Skip to Content

Brunel students Eden Kit initiative to tackle poverty caused by famine

The Eden 5 capsule includes a shovel, bucket, composter, solar still, ground cover and subsurface hydroponics, essentially a complete horticultural system, which creates sustainable growth in previously infertile soil.

“Eden 5 is not just a temporary survival kit, but a means of kick-starting sustainable growth, providing families with the opportunity to grow their own food and break the vicious poverty cycle,“ comments Eden 5 designer, Ben Pawsey.

“Eden 5 is different from traditional systems, because it has been specifically designed to encourage the development of fertile soil which is a highly sought after commodity.“

The all-in-one kit contains the necessary components to enable families to indefinitely grow their own food. Each capsule measures 1.5m by 0.45m and weighs 15 kg, making it easy to transport to the areas that need them most.

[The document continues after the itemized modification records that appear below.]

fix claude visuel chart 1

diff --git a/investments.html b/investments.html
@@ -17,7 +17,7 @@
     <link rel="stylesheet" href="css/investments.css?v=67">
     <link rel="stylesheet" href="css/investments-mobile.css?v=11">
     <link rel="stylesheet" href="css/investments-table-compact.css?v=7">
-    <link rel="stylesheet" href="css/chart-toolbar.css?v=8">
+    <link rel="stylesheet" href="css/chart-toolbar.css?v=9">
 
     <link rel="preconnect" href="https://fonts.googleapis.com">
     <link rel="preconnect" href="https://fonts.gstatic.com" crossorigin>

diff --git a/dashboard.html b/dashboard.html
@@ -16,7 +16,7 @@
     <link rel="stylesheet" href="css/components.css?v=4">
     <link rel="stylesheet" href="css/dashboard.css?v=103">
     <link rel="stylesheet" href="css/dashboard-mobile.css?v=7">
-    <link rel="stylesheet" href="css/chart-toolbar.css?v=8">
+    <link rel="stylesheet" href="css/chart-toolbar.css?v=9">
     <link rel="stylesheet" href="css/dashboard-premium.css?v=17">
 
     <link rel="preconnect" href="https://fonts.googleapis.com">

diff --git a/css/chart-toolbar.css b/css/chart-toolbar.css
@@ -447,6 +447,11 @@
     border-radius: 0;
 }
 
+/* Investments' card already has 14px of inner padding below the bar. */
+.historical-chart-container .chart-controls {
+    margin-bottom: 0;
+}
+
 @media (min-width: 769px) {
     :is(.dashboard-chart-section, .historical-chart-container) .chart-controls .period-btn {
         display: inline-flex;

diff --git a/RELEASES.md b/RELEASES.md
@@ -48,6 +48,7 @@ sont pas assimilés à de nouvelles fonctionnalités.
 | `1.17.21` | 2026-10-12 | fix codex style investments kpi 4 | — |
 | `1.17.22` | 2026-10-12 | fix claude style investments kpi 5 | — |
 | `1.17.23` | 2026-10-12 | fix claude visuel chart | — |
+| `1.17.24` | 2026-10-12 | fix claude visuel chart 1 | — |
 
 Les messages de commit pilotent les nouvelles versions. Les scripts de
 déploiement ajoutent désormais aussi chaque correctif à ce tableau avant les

Taking no longer than a day to install over a 10 sqaure-metre piece of land, each capsule enables enough nutrition for one person per day. Depending on the seeds chosen, owners could be producing food within one month.

Components of the Eden 5 kit-in-a-capsule include:
• Irrigation pipes system - an irrigation system, specifically a subsurface hydroponics system, featuring 10 irrigation pipes that provide the plants with water and nutrients to encourage the roots to penetrate downwards, wasting no water from evaporation
• Ground Cover - to protect the surface from wind and rain erosion
• Composter - designed to withstand varying weather conditions, the composter prevents pests from accessing the compost, helps to get rid of waste and provides a family with a supply of compost to improve the soil quality in the long term
• Solar still - acts as a water sanitiser for the family working the land
• Bucket - specifically designed so that spillage is reduced when pouring water.

Once the planting and growth of vegetation have been completed the Eden 5 irrigation system can be dug from the soil and moved to new patch of land, thus reclaiming more land from desertification.

“In terms of next steps, I am very keen to partner with an established aid agency in developing countries to complete testing and progress to the manufacturing stage. Ultimately I want to ensure that Eden 5 gets in to the hands of those that need it, quickly,“ concludes Ben.

“World poverty, in the face of climate change, is a major concern today and it is a very important focus for many of Brunel's design students. With the right funding, Eden 5 could provide poverty stricken communities with a sustainable and easily realisable solution,“ comments Paul Turnock, Course Director, Industrial Design and Product Design at Brunel University's School of Engineering and Design.